Monoclonal antibodies and other treatments, meanwhile, appear to have lost much of their power to neutralize newer Omicron variants. Evusheld (tixagevimab and cilgavimab), has been shown to be ineffective against XBB, a close relative of XBB.1.5, The Food and Drug Administration said it does not expect Evusheld to neutralize XBB.1.5, though it’s awaiting further data before making a recommendation.

“With Paxlovid, there’s more optimism, because the mechanism of action of the drug is not against spike. It’s against other parts of the virus,” Roberts said. “So, my suspicion is that Paxlovid will continue to be very effective at preventing severe disease in those at risk,” Roberts said.

What This Means for the Pandemic

The U.S. is seeing nearly half a million COVID-19 cases per week, according to the CDC. During the holidays, COVID-19 hospitalizations reached their highest point in 11 months. There have been 20,000 more daily hospitalizations since Thanksgiving.

The uptick in hospitalizations is likely exacerbated by increased travel and indoor gatherings. Boonyaratanakornkit said he anticipates that XBB.1.5 could soon become the dominant variant in the U.S. It’s yet to be seen whether that will drive more hospitalizations.

“Most people are vaccinated. And then some people have the bivalent booster, and some people have been boosted with natural infection. My hope is that with all that together, the severity of COVID-19 can be mitigated,” Boonyaratanakornkit said. “If we do see rises, hopefully, they’ll be limited to rises in case counts that don’t lead to hospitalization.”

In healthy people who have some immunity from vaccination or prior infection, XBB.1.5, like other recent Omicron subvariants, may cause very mild or asymptomatic illness. Wearing masks in crowded and indoor spaces can prevent unwitting disease spread.

The best ways to quell the spread of XBB.1.5 and other variants, Roberts said, is to be up-to-date with one’s vaccinations, practice masking and social distancing, and to stay home when sick.

“We know our bread-and-butter tools work—masking, rapid testing works. We have treatments,” Roberts said. “All of that is still at play, even with this new variant.”

What This Means For You

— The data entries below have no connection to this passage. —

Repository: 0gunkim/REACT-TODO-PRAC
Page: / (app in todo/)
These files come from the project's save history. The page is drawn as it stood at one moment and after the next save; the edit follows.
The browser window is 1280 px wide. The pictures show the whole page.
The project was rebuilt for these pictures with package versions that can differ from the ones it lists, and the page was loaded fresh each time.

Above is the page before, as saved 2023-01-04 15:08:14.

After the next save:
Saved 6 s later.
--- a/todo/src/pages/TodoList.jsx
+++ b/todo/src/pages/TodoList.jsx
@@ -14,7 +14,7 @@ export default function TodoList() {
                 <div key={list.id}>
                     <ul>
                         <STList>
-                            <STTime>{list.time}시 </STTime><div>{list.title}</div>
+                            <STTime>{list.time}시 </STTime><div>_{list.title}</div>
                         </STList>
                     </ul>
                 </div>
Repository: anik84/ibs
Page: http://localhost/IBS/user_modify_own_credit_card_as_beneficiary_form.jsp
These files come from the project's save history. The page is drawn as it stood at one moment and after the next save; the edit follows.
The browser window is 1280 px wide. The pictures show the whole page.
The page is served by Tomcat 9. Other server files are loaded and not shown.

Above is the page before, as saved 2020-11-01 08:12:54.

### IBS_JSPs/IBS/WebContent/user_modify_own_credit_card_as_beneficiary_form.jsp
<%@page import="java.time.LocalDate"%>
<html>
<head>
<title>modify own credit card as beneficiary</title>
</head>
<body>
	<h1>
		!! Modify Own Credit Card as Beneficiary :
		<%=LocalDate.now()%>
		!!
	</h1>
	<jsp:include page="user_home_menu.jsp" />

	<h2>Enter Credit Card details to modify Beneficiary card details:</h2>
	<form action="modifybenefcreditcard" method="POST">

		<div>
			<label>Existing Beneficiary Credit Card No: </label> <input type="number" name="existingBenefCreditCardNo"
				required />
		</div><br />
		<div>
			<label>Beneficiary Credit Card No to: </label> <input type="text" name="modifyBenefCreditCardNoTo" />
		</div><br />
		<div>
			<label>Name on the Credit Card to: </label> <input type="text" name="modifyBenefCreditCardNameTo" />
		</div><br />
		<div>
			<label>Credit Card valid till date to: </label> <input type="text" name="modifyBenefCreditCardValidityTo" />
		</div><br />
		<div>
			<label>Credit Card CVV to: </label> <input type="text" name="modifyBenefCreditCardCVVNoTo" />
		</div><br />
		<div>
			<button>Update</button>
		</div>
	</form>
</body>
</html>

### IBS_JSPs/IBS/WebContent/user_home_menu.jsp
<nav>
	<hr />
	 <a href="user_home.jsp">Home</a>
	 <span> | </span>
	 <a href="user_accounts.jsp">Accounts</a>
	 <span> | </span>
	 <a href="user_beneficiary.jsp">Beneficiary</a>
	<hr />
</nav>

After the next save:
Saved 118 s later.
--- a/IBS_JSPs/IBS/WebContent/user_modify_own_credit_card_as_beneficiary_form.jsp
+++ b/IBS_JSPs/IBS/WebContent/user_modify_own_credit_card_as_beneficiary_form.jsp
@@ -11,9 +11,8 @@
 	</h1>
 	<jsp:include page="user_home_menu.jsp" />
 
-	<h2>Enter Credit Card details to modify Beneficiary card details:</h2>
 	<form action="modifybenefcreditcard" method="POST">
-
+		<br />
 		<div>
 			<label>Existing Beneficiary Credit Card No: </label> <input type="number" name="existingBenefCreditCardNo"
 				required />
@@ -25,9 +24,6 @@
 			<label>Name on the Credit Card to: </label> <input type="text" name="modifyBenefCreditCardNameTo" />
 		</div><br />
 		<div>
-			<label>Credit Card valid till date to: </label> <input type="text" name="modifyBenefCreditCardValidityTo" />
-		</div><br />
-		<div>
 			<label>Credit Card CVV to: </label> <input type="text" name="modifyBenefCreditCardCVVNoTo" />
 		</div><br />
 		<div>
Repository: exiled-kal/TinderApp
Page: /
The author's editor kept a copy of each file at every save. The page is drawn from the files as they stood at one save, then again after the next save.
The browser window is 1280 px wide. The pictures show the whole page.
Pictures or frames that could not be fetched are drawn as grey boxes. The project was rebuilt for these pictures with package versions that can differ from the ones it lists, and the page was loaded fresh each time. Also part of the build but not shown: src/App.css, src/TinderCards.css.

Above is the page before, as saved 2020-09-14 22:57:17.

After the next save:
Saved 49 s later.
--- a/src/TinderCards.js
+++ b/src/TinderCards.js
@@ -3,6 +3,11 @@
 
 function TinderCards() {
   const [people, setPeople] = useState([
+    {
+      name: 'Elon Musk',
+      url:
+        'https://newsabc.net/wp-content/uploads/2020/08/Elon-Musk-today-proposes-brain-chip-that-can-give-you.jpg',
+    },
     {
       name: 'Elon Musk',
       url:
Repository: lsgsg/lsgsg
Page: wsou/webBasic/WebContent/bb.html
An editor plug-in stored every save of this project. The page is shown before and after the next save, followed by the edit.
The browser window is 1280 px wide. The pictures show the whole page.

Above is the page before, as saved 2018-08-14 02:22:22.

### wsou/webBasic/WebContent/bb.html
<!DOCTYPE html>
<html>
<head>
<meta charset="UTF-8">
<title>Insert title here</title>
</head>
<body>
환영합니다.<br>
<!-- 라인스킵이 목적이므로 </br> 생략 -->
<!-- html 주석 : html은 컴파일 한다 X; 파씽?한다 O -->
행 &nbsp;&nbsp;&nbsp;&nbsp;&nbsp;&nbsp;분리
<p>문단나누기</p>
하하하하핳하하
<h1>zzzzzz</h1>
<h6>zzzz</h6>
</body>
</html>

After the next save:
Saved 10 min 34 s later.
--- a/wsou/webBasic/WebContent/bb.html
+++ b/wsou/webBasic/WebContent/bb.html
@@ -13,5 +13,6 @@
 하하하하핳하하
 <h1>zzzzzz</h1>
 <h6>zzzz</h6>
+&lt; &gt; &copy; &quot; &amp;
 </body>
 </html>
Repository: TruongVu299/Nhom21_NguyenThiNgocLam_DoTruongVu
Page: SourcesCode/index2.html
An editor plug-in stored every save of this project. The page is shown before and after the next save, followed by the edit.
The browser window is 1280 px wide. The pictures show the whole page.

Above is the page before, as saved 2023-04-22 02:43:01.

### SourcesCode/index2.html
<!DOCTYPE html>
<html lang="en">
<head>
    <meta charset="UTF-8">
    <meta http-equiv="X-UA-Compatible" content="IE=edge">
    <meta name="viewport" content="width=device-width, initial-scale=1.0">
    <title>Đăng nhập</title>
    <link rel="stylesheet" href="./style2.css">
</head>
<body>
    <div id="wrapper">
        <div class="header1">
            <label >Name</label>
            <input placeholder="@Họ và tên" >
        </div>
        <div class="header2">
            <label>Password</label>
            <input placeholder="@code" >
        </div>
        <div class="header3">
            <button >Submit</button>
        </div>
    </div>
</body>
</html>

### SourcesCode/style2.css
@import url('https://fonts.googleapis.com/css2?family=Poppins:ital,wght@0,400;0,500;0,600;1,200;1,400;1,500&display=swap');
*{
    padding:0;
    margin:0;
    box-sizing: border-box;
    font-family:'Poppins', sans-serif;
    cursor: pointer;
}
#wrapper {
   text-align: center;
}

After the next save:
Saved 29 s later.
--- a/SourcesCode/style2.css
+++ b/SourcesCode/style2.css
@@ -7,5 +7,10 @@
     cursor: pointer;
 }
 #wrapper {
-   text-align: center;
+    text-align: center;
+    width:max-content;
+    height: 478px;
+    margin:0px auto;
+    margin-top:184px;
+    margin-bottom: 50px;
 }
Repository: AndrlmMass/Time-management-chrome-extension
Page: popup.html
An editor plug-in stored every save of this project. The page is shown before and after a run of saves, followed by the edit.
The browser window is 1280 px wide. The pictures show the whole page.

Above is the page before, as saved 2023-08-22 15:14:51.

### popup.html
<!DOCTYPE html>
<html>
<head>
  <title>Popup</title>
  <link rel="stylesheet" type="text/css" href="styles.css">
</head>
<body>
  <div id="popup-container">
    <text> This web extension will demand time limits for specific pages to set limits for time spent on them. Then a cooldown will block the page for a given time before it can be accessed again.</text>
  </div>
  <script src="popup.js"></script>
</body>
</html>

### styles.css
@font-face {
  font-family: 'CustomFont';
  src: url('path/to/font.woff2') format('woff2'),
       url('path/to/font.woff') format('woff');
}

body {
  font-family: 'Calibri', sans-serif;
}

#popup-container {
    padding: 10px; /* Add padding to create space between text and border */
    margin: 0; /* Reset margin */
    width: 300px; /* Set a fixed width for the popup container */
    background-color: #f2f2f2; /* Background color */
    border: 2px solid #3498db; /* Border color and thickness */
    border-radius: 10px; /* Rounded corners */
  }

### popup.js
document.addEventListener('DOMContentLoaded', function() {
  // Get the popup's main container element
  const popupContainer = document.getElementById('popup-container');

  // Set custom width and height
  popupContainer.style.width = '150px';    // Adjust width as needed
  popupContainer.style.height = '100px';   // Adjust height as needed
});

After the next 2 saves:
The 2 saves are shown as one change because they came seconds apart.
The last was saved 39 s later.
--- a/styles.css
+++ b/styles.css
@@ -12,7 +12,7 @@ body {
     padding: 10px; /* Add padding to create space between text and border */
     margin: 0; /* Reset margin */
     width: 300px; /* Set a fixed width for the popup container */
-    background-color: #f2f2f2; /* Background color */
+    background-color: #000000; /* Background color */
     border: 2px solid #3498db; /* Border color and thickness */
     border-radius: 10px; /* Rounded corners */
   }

Vaccination, especially with the bivalent booster shot, supports the immune system in recognizing and attacking XBB.1.5. While vaccination will decrease the severity of disease from COVID-19, wearing a mask and gathering in well-ventilated areas are still important for minimizing transmission.

The information in this article is current as of the date listed, which means newer information may be available when you read this. For the most recent updates on COVID-19, visit our coronavirus news page.

3 Sources
Verywell Health uses only high-quality sources, including peer-reviewed studies, to support the facts within our articles. Read our editorial process to learn more about how we fact-check and keep our content accurate, reliable, and trustworthy.
  1. Centers for Disease Control and Prevention. COVID data tracker: variant proportions.

  2. Zou J, Kurhade C, Patel S, et al. Improved neutralization of Omicron BA.4/5, BA.4.6, BA.2.75.2, BQ.1.1, and XBB.1 with bivalent BA.4/5 vaccine. bioRxiv. Preprint posted online November 17, 2022. doi:10.1101/2022.11.17.516898

  3. Centers for Disease Control and Prevention. COVID data tracker: new admissions of patients with confirmed COVID-19, United States.

By Claire Bugos
Claire Bugos is a health and science reporter and writer and a 2020 National Association of Science Writers travel fellow.